------ INFORMATION GIVEN ------

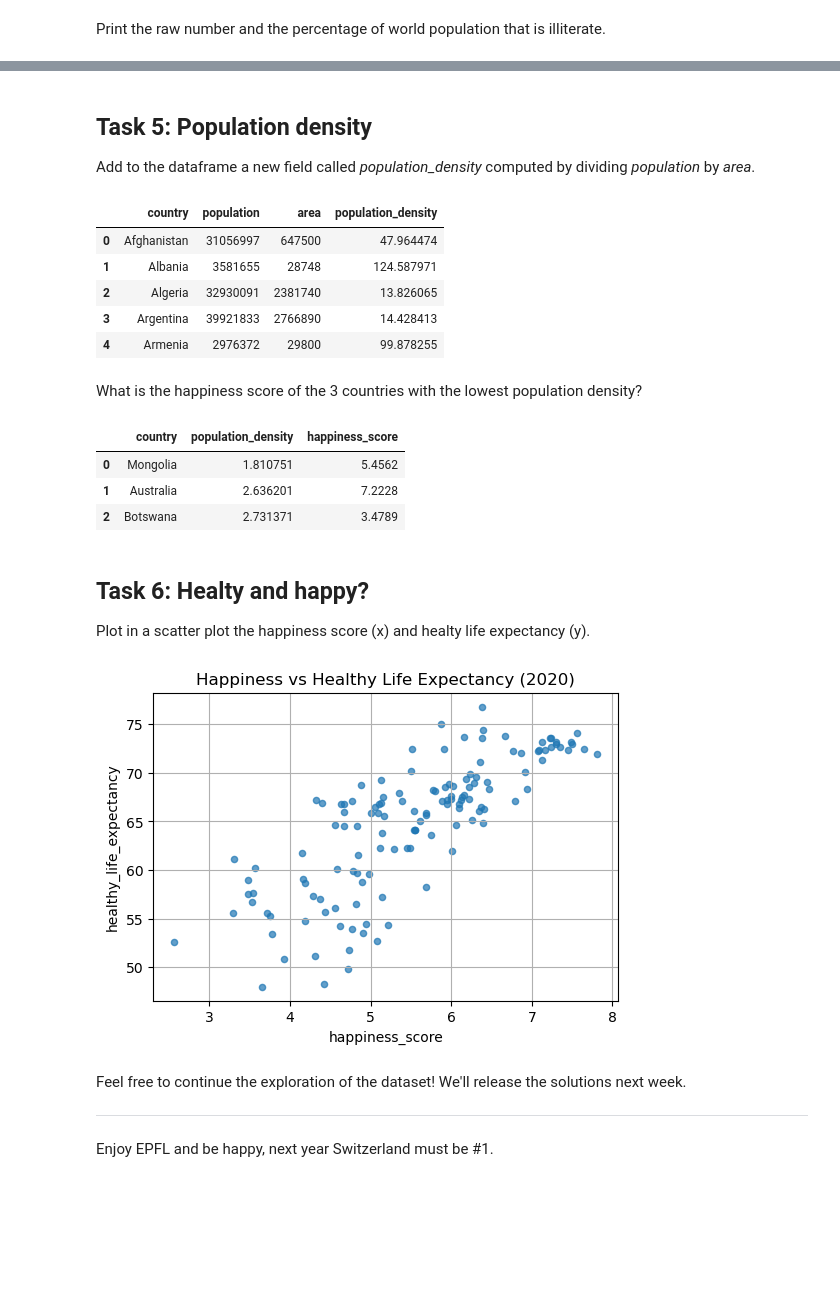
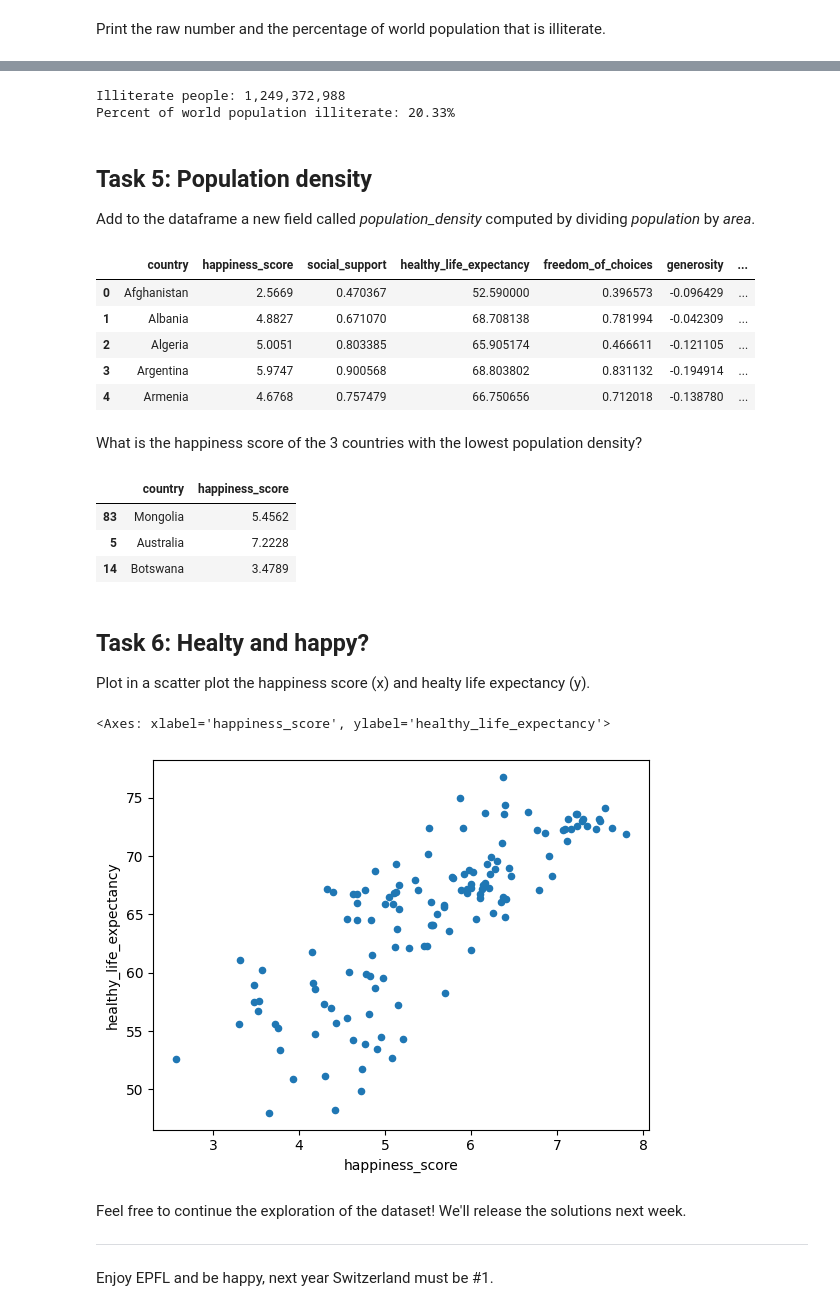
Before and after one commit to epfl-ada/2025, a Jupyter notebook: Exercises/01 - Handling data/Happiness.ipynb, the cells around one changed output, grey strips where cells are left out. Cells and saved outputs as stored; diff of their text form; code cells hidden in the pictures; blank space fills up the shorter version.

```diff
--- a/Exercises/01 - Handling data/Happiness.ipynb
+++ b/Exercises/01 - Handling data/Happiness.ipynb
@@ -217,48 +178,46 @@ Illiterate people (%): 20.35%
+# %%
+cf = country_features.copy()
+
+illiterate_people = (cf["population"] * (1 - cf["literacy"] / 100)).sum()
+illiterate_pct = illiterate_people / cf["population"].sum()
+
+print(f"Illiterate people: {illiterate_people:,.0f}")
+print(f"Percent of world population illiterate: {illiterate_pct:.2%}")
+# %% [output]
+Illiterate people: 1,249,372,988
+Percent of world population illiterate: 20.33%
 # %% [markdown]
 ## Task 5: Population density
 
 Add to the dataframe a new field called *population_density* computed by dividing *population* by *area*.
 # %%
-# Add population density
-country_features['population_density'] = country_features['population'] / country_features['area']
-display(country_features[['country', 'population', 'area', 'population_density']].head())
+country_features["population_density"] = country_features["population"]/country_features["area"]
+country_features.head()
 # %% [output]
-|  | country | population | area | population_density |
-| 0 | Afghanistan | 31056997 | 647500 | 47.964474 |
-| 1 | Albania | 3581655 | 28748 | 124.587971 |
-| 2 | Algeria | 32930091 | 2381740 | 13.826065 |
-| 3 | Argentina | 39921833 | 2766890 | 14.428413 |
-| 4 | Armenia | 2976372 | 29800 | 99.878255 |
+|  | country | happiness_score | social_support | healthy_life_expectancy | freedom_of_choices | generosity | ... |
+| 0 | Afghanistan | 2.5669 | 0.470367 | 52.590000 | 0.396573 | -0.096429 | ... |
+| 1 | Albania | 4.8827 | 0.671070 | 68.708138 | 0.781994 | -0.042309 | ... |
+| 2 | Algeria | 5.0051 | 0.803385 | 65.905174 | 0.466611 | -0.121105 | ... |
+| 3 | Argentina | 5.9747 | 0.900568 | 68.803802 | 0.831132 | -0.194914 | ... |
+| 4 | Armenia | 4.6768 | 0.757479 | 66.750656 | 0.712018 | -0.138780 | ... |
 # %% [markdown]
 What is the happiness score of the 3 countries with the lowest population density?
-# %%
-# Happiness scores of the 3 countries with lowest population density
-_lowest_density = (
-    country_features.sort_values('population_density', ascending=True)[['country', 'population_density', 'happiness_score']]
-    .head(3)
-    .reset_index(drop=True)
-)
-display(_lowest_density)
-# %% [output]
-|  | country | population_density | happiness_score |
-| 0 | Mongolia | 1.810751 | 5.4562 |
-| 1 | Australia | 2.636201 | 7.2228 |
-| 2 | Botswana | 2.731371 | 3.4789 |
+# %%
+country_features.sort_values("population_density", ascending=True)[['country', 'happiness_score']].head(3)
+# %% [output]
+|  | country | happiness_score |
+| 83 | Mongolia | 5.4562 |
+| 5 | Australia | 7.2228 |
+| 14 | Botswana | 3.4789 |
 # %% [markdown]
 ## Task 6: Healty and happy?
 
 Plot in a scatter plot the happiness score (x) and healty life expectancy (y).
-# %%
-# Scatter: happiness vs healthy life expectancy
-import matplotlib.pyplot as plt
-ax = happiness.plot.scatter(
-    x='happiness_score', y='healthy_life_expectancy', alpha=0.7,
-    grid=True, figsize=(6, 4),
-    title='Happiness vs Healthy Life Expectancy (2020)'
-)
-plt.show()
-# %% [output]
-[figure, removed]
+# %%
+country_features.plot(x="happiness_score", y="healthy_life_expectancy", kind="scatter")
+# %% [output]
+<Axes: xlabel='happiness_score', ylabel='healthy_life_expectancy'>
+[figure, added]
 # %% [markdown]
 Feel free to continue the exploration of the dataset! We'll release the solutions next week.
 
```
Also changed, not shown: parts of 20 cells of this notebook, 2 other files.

------
------ INFORMATION GIVEN ------

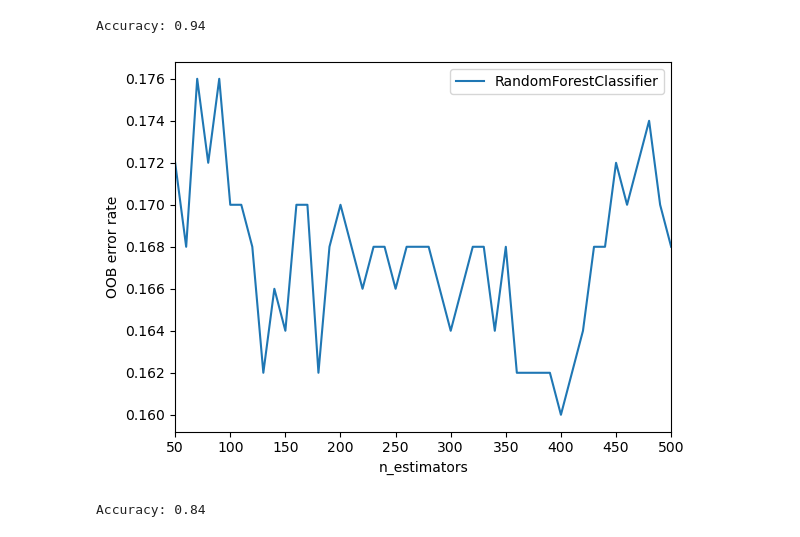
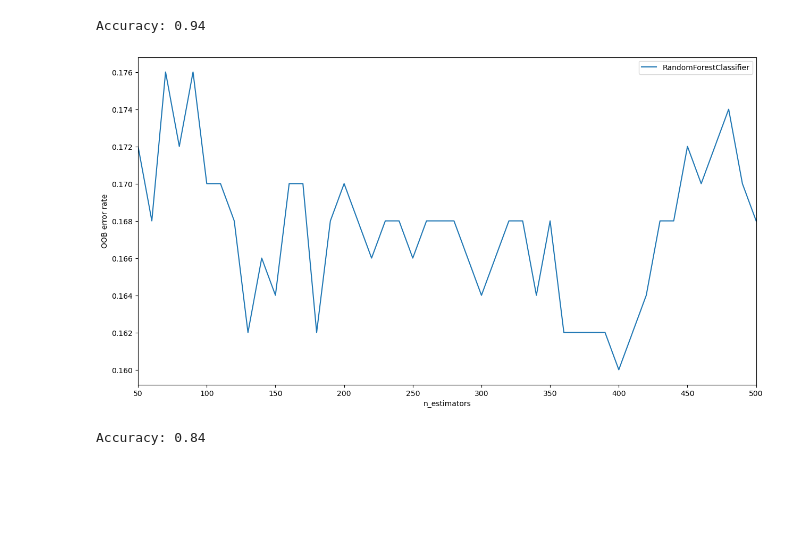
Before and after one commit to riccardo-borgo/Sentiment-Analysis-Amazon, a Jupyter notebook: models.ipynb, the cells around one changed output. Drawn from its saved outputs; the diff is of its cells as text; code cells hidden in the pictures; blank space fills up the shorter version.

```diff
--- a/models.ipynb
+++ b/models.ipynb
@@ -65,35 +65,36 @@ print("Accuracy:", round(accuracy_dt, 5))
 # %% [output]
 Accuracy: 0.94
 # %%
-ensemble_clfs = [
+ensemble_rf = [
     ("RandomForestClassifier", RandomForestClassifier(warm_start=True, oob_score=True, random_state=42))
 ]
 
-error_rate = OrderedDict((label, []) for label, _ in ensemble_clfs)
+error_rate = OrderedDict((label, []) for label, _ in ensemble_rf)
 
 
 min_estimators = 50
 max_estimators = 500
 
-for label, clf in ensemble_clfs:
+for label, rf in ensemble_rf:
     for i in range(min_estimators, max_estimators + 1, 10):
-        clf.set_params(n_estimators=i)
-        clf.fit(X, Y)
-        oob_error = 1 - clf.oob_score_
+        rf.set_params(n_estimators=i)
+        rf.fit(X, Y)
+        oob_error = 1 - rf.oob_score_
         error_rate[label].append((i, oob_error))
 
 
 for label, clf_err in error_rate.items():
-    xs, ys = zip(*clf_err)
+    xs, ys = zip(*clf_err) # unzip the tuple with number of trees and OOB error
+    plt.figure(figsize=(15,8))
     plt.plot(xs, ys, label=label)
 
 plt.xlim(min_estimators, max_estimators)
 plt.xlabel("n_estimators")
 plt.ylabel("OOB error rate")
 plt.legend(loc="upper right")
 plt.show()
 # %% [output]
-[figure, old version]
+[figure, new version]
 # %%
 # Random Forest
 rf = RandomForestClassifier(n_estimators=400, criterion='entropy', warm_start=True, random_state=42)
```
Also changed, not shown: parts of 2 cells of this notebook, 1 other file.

------

TASK TO COMPLETE
Since only a count is wanted, give the number of lines in the listing that contain the word "models".

EXERCISE SOLUTION
3